Records for the exercise:
•••

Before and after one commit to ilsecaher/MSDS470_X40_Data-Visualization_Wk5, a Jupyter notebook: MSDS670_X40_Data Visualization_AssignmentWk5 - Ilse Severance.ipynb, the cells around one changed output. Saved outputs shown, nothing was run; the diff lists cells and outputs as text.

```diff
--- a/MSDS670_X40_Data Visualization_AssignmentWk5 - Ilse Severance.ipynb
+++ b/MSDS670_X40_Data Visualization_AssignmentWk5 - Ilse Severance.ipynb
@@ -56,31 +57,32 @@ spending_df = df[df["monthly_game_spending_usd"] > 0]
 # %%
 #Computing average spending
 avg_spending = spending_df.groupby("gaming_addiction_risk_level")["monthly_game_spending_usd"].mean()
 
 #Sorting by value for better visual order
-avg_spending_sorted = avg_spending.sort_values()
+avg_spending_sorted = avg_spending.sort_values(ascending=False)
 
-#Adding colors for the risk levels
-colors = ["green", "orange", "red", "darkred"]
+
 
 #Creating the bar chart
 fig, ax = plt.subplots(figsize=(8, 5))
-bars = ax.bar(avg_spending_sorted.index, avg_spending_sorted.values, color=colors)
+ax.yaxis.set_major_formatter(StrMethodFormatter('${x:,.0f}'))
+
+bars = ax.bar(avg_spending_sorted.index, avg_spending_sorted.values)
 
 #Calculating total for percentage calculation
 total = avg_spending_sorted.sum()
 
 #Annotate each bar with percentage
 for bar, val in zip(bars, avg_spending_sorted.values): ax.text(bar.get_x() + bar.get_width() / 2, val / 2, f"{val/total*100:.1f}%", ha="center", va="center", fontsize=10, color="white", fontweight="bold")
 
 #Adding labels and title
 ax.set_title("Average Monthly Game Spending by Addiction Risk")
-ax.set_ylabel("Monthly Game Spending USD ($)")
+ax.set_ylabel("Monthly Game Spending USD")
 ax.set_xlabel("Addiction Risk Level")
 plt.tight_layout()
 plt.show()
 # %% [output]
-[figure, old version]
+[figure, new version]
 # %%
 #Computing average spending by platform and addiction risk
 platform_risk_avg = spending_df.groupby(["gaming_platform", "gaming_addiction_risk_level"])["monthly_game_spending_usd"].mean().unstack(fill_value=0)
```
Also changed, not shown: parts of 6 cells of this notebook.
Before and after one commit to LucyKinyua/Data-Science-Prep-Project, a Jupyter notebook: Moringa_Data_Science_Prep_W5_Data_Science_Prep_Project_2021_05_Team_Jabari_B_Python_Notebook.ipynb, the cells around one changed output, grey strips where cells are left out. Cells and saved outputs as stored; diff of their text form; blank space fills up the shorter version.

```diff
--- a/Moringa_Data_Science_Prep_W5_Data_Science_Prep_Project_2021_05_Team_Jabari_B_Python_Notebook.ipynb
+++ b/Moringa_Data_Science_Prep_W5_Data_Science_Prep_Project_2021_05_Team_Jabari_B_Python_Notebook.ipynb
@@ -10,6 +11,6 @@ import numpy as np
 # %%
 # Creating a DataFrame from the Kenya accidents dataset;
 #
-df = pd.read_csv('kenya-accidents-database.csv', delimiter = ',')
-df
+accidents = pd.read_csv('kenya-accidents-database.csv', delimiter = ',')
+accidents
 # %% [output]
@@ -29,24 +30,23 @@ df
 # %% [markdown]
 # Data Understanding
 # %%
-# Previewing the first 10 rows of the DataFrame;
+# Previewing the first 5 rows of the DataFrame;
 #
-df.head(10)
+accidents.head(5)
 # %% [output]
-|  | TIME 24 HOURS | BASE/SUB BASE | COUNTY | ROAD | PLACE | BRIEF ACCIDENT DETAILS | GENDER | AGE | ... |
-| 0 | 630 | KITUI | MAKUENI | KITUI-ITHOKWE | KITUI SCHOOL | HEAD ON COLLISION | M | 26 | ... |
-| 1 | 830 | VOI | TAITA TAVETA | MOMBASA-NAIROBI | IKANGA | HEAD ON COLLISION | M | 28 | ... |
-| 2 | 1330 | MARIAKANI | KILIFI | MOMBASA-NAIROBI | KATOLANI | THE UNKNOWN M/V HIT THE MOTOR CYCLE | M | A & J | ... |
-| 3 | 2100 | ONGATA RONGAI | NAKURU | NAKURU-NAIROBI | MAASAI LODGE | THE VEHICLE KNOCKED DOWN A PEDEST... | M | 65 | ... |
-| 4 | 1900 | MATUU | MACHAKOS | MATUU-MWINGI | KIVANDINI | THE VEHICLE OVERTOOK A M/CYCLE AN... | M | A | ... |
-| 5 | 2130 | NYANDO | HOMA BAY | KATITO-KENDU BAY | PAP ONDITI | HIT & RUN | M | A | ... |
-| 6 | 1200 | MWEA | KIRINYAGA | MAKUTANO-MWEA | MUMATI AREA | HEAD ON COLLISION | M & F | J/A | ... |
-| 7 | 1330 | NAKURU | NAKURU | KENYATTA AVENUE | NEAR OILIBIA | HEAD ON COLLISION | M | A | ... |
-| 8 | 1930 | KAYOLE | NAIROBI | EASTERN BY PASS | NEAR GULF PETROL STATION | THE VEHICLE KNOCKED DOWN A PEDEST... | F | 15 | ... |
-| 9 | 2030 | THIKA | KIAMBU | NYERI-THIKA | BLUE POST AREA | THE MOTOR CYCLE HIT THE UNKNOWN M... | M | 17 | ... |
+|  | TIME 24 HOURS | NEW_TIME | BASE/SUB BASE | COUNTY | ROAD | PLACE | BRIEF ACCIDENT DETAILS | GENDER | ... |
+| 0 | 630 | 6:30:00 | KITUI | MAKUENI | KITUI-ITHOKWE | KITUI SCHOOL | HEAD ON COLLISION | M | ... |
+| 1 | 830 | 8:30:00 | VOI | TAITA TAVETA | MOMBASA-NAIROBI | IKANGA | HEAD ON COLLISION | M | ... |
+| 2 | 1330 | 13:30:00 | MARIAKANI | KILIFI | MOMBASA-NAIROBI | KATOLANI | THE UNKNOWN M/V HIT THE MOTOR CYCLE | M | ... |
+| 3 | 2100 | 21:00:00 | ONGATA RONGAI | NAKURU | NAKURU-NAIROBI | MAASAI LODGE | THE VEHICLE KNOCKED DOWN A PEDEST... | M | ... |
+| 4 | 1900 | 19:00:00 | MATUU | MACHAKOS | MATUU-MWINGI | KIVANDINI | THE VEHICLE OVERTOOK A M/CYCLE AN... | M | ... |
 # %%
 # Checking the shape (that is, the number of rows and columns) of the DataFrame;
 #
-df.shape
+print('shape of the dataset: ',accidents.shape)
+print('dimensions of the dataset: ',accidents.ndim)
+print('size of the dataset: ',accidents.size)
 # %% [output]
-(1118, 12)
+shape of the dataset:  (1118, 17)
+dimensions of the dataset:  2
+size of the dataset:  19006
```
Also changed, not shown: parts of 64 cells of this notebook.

•••

Problem requirements: Print the entire listing above once more, with nothing changed.

Solution for this task:
Before and after one commit to ilsecaher/MSDS470_X40_Data-Visualization_Wk5, a Jupyter notebook: MSDS670_X40_Data Visualization_AssignmentWk5 - Ilse Severance.ipynb, the cells around one changed output. Saved outputs shown, nothing was run; the diff lists cells and outputs as text.

```diff
--- a/MSDS670_X40_Data Visualization_AssignmentWk5 - Ilse Severance.ipynb
+++ b/MSDS670_X40_Data Visualization_AssignmentWk5 - Ilse Severance.ipynb
@@ -56,31 +57,32 @@ spending_df = df[df["monthly_game_spending_usd"] > 0]
 # %%
 #Computing average spending
 avg_spending = spending_df.groupby("gaming_addiction_risk_level")["monthly_game_spending_usd"].mean()
 
 #Sorting by value for better visual order
-avg_spending_sorted = avg_spending.sort_values()
+avg_spending_sorted = avg_spending.sort_values(ascending=False)
 
-#Adding colors for the risk levels
-colors = ["green", "orange", "red", "darkred"]
+
 
 #Creating the bar chart
 fig, ax = plt.subplots(figsize=(8, 5))
-bars = ax.bar(avg_spending_sorted.index, avg_spending_sorted.values, color=colors)
+ax.yaxis.set_major_formatter(StrMethodFormatter('${x:,.0f}'))
+
+bars = ax.bar(avg_spending_sorted.index, avg_spending_sorted.values)
 
 #Calculating total for percentage calculation
 total = avg_spending_sorted.sum()
 
 #Annotate each bar with percentage
 for bar, val in zip(bars, avg_spending_sorted.values): ax.text(bar.get_x() + bar.get_width() / 2, val / 2, f"{val/total*100:.1f}%", ha="center", va="center", fontsize=10, color="white", fontweight="bold")
 
 #Adding labels and title
 ax.set_title("Average Monthly Game Spending by Addiction Risk")
-ax.set_ylabel("Monthly Game Spending USD ($)")
+ax.set_ylabel("Monthly Game Spending USD")
 ax.set_xlabel("Addiction Risk Level")
 plt.tight_layout()
 plt.show()
 # %% [output]
-[figure, old version]
+[figure, new version]
 # %%
 #Computing average spending by platform and addiction risk
 platform_risk_avg = spending_df.groupby(["gaming_platform", "gaming_addiction_risk_level"])["monthly_game_spending_usd"].mean().unstack(fill_value=0)
```
Also changed, not shown: parts of 6 cells of this notebook.
Before and after one commit to LucyKinyua/Data-Science-Prep-Project, a Jupyter notebook: Moringa_Data_Science_Prep_W5_Data_Science_Prep_Project_2021_05_Team_Jabari_B_Python_Notebook.ipynb, the cells around one changed output, grey strips where cells are left out. Cells and saved outputs as stored; diff of their text form; blank space fills up the shorter version.

```diff
--- a/Moringa_Data_Science_Prep_W5_Data_Science_Prep_Project_2021_05_Team_Jabari_B_Python_Notebook.ipynb
+++ b/Moringa_Data_Science_Prep_W5_Data_Science_Prep_Project_2021_05_Team_Jabari_B_Python_Notebook.ipynb
@@ -10,6 +11,6 @@ import numpy as np
 # %%
 # Creating a DataFrame from the Kenya accidents dataset;
 #
-df = pd.read_csv('kenya-accidents-database.csv', delimiter = ',')
-df
+accidents = pd.read_csv('kenya-accidents-database.csv', delimiter = ',')
+accidents
 # %% [output]
@@ -29,24 +30,23 @@ df
 # %% [markdown]
 # Data Understanding
 # %%
-# Previewing the first 10 rows of the DataFrame;
+# Previewing the first 5 rows of the DataFrame;
 #
-df.head(10)
+accidents.head(5)
 # %% [output]
-|  | TIME 24 HOURS | BASE/SUB BASE | COUNTY | ROAD | PLACE | BRIEF ACCIDENT DETAILS | GENDER | AGE | ... |
-| 0 | 630 | KITUI | MAKUENI | KITUI-ITHOKWE | KITUI SCHOOL | HEAD ON COLLISION | M | 26 | ... |
-| 1 | 830 | VOI | TAITA TAVETA | MOMBASA-NAIROBI | IKANGA | HEAD ON COLLISION | M | 28 | ... |
-| 2 | 1330 | MARIAKANI | KILIFI | MOMBASA-NAIROBI | KATOLANI | THE UNKNOWN M/V HIT THE MOTOR CYCLE | M | A & J | ... |
-| 3 | 2100 | ONGATA RONGAI | NAKURU | NAKURU-NAIROBI | MAASAI LODGE | THE VEHICLE KNOCKED DOWN A PEDEST... | M | 65 | ... |
-| 4 | 1900 | MATUU | MACHAKOS | MATUU-MWINGI | KIVANDINI | THE VEHICLE OVERTOOK A M/CYCLE AN... | M | A | ... |
-| 5 | 2130 | NYANDO | HOMA BAY | KATITO-KENDU BAY | PAP ONDITI | HIT & RUN | M | A | ... |
-| 6 | 1200 | MWEA | KIRINYAGA | MAKUTANO-MWEA | MUMATI AREA | HEAD ON COLLISION | M & F | J/A | ... |
-| 7 | 1330 | NAKURU | NAKURU | KENYATTA AVENUE | NEAR OILIBIA | HEAD ON COLLISION | M | A | ... |
-| 8 | 1930 | KAYOLE | NAIROBI | EASTERN BY PASS | NEAR GULF PETROL STATION | THE VEHICLE KNOCKED DOWN A PEDEST... | F | 15 | ... |
-| 9 | 2030 | THIKA | KIAMBU | NYERI-THIKA | BLUE POST AREA | THE MOTOR CYCLE HIT THE UNKNOWN M... | M | 17 | ... |
+|  | TIME 24 HOURS | NEW_TIME | BASE/SUB BASE | COUNTY | ROAD | PLACE | BRIEF ACCIDENT DETAILS | GENDER | ... |
+| 0 | 630 | 6:30:00 | KITUI | MAKUENI | KITUI-ITHOKWE | KITUI SCHOOL | HEAD ON COLLISION | M | ... |
+| 1 | 830 | 8:30:00 | VOI | TAITA TAVETA | MOMBASA-NAIROBI | IKANGA | HEAD ON COLLISION | M | ... |
+| 2 | 1330 | 13:30:00 | MARIAKANI | KILIFI | MOMBASA-NAIROBI | KATOLANI | THE UNKNOWN M/V HIT THE MOTOR CYCLE | M | ... |
+| 3 | 2100 | 21:00:00 | ONGATA RONGAI | NAKURU | NAKURU-NAIROBI | MAASAI LODGE | THE VEHICLE KNOCKED DOWN A PEDEST... | M | ... |
+| 4 | 1900 | 19:00:00 | MATUU | MACHAKOS | MATUU-MWINGI | KIVANDINI | THE VEHICLE OVERTOOK A M/CYCLE AN... | M | ... |
 # %%
 # Checking the shape (that is, the number of rows and columns) of the DataFrame;
 #
-df.shape
+print('shape of the dataset: ',accidents.shape)
+print('dimensions of the dataset: ',accidents.ndim)
+print('size of the dataset: ',accidents.size)
 # %% [output]
-(1118, 12)
+shape of the dataset:  (1118, 17)
+dimensions of the dataset:  2
+size of the dataset:  19006
```
Also changed, not shown: parts of 64 cells of this notebook.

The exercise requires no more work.